> [TASK STATEMENT] Reproduce the lines below exactly, starting at the one containing "3. **Between takes:**" and stopping at the final line.

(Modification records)
[Start of section]

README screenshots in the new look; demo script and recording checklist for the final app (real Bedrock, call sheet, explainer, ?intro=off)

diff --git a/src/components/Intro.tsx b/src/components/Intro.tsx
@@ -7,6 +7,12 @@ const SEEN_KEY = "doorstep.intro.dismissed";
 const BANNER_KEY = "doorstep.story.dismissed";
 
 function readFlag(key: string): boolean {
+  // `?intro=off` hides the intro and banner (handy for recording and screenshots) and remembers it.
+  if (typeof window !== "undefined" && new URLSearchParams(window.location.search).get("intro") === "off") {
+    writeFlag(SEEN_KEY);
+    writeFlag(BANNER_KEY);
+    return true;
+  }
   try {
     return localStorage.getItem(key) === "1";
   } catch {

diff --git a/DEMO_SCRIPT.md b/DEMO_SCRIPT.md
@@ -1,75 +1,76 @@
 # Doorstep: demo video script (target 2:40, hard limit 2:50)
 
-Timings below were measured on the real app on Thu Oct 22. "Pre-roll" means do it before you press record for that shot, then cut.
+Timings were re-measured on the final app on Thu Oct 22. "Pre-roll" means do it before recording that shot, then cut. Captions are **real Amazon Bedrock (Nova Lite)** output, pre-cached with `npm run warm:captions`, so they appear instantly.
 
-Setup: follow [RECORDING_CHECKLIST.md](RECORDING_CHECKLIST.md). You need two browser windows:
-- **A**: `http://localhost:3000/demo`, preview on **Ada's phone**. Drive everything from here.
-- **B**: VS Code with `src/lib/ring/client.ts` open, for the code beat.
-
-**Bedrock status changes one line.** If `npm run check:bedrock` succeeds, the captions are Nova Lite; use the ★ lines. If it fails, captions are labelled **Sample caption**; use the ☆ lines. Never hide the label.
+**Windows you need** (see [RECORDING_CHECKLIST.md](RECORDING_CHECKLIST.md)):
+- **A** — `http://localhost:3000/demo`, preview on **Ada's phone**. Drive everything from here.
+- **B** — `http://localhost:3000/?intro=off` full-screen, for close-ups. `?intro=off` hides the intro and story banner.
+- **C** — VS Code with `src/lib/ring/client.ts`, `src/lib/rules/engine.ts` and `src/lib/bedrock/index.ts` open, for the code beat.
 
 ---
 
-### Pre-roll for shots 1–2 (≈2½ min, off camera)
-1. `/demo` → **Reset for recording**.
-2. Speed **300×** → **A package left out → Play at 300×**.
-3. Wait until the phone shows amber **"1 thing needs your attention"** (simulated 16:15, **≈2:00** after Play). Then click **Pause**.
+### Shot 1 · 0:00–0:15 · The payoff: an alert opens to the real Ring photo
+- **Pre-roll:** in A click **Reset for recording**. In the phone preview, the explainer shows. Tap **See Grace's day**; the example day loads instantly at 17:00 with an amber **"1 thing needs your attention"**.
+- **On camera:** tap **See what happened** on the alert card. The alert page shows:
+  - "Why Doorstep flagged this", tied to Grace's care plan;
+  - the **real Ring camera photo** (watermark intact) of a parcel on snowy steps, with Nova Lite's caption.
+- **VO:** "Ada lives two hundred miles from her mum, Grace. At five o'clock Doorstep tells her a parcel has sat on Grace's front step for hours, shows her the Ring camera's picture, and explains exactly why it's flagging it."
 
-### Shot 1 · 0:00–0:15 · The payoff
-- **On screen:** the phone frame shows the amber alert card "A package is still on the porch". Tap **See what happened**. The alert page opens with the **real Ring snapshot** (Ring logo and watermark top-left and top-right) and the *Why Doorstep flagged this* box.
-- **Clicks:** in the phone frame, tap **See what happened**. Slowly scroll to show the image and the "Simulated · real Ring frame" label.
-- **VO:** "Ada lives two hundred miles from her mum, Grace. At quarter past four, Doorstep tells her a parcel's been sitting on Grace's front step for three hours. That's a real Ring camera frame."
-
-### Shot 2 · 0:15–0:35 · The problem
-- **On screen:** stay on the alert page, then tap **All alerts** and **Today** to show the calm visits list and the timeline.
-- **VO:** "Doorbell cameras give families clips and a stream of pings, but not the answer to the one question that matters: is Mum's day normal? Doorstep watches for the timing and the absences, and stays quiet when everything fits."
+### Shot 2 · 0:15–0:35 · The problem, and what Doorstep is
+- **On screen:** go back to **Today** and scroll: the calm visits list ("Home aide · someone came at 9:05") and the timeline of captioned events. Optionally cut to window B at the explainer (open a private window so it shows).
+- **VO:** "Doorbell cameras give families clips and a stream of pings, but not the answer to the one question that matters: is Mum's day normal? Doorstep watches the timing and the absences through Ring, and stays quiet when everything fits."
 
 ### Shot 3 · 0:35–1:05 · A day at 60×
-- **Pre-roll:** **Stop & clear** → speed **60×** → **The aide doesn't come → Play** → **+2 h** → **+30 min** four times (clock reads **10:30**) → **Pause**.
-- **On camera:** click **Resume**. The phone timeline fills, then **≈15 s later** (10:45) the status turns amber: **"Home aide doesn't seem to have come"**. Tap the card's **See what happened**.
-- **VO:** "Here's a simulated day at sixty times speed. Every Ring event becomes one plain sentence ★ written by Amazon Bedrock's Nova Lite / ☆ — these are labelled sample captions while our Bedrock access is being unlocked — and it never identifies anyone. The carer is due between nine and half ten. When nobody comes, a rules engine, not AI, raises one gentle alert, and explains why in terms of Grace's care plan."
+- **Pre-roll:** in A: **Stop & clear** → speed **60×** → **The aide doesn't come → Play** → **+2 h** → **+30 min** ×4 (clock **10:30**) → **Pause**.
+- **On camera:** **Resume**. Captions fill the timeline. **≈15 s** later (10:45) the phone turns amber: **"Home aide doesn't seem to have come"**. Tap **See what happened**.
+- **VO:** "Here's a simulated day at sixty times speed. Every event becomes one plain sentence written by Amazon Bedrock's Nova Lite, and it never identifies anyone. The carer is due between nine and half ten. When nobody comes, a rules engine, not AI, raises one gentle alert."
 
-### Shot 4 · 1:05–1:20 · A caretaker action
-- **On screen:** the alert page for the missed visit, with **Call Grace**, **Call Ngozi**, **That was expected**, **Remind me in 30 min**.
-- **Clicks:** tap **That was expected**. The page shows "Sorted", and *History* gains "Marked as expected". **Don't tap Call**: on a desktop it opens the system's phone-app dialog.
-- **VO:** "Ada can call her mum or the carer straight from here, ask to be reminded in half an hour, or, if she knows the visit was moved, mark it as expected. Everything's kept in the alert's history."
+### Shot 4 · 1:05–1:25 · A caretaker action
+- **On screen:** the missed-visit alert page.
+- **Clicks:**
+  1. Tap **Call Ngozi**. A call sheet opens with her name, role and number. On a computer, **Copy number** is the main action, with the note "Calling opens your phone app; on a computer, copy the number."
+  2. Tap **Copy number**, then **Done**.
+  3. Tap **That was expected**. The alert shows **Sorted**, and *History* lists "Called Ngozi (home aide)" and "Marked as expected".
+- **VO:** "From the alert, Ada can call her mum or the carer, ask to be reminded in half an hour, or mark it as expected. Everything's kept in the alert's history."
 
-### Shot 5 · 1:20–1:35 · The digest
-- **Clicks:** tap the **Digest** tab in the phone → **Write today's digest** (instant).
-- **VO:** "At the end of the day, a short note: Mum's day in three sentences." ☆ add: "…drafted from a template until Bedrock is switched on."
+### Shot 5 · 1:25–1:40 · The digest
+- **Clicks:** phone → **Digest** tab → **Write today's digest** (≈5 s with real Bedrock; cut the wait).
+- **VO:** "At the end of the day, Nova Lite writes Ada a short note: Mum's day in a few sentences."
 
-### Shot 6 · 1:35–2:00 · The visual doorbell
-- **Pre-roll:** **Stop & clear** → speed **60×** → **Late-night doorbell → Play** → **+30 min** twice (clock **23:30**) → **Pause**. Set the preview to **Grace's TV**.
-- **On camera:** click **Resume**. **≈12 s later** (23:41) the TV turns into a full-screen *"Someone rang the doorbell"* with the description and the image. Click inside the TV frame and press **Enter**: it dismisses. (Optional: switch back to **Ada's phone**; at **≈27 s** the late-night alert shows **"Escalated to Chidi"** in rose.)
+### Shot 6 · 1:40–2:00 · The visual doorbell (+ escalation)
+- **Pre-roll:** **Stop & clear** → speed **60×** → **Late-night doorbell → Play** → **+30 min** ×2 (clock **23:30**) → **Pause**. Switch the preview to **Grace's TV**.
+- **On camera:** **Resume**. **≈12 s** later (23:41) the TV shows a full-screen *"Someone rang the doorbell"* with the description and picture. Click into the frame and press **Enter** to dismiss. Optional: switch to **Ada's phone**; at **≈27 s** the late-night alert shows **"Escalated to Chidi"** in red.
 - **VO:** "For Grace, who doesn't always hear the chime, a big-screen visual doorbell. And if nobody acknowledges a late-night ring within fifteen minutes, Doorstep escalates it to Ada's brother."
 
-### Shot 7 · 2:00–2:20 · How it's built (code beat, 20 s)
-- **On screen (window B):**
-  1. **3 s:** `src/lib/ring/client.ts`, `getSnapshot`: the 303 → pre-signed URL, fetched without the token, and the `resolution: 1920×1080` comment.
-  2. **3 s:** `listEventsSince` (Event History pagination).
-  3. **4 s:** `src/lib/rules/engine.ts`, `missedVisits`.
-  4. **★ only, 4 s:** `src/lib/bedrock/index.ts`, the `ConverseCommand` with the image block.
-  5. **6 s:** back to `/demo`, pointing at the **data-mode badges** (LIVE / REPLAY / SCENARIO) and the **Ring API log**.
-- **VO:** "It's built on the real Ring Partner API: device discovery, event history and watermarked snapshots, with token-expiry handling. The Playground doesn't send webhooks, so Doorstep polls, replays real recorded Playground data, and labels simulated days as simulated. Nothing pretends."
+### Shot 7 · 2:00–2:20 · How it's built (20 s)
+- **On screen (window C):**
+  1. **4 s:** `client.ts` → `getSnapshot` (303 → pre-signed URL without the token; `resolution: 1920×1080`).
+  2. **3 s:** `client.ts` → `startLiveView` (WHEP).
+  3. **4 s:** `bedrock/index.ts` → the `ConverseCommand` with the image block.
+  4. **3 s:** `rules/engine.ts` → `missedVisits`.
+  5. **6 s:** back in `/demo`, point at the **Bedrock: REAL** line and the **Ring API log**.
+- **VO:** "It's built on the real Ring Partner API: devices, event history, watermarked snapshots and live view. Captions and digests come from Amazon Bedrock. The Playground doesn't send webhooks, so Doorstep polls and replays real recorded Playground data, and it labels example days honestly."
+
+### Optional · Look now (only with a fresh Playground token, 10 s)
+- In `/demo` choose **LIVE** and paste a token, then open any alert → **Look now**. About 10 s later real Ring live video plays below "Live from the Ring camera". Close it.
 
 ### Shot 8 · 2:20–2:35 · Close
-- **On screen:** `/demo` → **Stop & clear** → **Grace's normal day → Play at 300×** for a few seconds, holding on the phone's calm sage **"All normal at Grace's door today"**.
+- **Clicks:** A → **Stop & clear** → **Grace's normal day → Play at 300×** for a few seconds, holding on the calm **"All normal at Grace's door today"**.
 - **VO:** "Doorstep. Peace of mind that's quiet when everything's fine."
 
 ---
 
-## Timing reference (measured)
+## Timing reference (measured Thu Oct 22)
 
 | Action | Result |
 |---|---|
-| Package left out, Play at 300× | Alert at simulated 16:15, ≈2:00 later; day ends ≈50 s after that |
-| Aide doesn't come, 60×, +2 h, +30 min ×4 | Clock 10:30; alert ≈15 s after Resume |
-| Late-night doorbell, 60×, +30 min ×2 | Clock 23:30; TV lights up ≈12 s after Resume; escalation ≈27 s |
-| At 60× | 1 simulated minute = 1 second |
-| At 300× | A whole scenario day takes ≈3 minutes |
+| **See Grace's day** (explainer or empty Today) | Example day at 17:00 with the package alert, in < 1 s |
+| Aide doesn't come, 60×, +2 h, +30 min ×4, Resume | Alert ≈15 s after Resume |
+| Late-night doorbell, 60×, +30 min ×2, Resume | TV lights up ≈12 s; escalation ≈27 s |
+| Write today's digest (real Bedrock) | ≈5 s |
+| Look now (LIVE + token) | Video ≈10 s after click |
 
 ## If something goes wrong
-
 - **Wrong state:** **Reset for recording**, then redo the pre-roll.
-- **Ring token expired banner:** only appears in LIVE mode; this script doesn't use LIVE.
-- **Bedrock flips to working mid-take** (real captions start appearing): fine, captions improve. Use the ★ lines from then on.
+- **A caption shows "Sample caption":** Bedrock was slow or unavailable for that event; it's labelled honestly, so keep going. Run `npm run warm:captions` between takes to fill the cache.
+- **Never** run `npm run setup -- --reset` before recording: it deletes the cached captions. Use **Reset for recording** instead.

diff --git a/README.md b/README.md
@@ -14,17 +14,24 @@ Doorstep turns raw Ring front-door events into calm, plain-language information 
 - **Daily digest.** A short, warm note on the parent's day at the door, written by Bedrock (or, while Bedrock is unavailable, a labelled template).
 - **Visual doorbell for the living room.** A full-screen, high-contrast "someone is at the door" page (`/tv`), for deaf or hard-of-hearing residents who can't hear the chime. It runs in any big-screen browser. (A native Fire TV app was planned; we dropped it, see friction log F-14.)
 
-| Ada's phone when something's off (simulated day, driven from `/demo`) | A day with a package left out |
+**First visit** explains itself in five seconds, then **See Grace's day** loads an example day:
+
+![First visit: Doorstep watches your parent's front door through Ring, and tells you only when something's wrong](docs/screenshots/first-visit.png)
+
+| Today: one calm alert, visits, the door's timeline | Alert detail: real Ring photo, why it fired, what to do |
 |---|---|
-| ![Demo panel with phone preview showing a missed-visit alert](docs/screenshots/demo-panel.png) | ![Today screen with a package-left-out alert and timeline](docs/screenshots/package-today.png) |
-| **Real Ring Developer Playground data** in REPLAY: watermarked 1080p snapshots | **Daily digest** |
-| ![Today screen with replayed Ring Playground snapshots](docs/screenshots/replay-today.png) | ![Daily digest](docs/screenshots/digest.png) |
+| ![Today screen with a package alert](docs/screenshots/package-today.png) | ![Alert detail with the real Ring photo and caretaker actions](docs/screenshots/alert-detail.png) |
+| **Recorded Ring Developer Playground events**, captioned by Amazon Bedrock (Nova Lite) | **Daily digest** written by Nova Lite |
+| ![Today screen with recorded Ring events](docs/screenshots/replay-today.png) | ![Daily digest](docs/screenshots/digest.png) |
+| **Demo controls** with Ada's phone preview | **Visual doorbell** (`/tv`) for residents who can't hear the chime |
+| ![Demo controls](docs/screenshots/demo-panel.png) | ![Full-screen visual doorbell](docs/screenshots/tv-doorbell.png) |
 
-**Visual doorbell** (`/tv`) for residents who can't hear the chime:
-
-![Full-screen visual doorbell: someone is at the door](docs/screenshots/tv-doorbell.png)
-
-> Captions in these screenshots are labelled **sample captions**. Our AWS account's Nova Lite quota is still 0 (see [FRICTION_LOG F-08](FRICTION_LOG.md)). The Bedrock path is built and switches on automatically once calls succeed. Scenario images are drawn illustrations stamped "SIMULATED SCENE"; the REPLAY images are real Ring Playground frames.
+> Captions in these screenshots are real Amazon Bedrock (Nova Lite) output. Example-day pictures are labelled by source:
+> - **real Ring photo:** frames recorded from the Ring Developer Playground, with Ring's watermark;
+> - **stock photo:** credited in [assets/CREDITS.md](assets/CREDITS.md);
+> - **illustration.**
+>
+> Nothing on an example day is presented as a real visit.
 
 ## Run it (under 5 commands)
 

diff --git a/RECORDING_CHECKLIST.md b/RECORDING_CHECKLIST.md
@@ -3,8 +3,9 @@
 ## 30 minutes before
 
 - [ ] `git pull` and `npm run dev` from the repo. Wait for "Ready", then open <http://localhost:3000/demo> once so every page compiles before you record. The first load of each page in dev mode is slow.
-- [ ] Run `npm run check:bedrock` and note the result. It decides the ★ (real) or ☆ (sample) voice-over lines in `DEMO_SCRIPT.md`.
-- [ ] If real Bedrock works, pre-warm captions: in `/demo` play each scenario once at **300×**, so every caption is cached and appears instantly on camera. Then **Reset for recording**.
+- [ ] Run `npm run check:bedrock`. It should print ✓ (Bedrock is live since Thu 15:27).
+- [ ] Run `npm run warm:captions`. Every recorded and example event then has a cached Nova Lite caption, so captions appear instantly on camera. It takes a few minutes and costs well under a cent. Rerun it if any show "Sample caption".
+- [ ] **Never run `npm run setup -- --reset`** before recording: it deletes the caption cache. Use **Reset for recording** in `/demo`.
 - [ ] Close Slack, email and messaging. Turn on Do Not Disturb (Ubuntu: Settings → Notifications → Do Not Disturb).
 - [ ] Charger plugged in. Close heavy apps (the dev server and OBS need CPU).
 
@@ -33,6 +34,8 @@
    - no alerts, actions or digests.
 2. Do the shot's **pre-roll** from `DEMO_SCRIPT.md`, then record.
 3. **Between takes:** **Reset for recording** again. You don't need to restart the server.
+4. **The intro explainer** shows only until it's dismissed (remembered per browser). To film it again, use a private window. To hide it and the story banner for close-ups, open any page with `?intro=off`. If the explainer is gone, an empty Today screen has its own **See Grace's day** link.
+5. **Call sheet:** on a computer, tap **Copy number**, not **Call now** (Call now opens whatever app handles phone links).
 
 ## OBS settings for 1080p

[End of section]

> [SOLVED EXERCISE]
 3. **Between takes:** **Reset for recording** again. You don't need to restart the server.
+4. **The intro explainer** shows only until it's dismissed (remembered per browser). To film it again, use a private window. To hide it and the story banner for close-ups, open any page with `?intro=off`. If the explainer is gone, an empty Today screen has its own **See Grace's day** link.
+5. **Call sheet:** on a computer, tap **Copy number**, not **Call now** (Call now opens whatever app handles phone links).
 
 ## OBS settings for 1080p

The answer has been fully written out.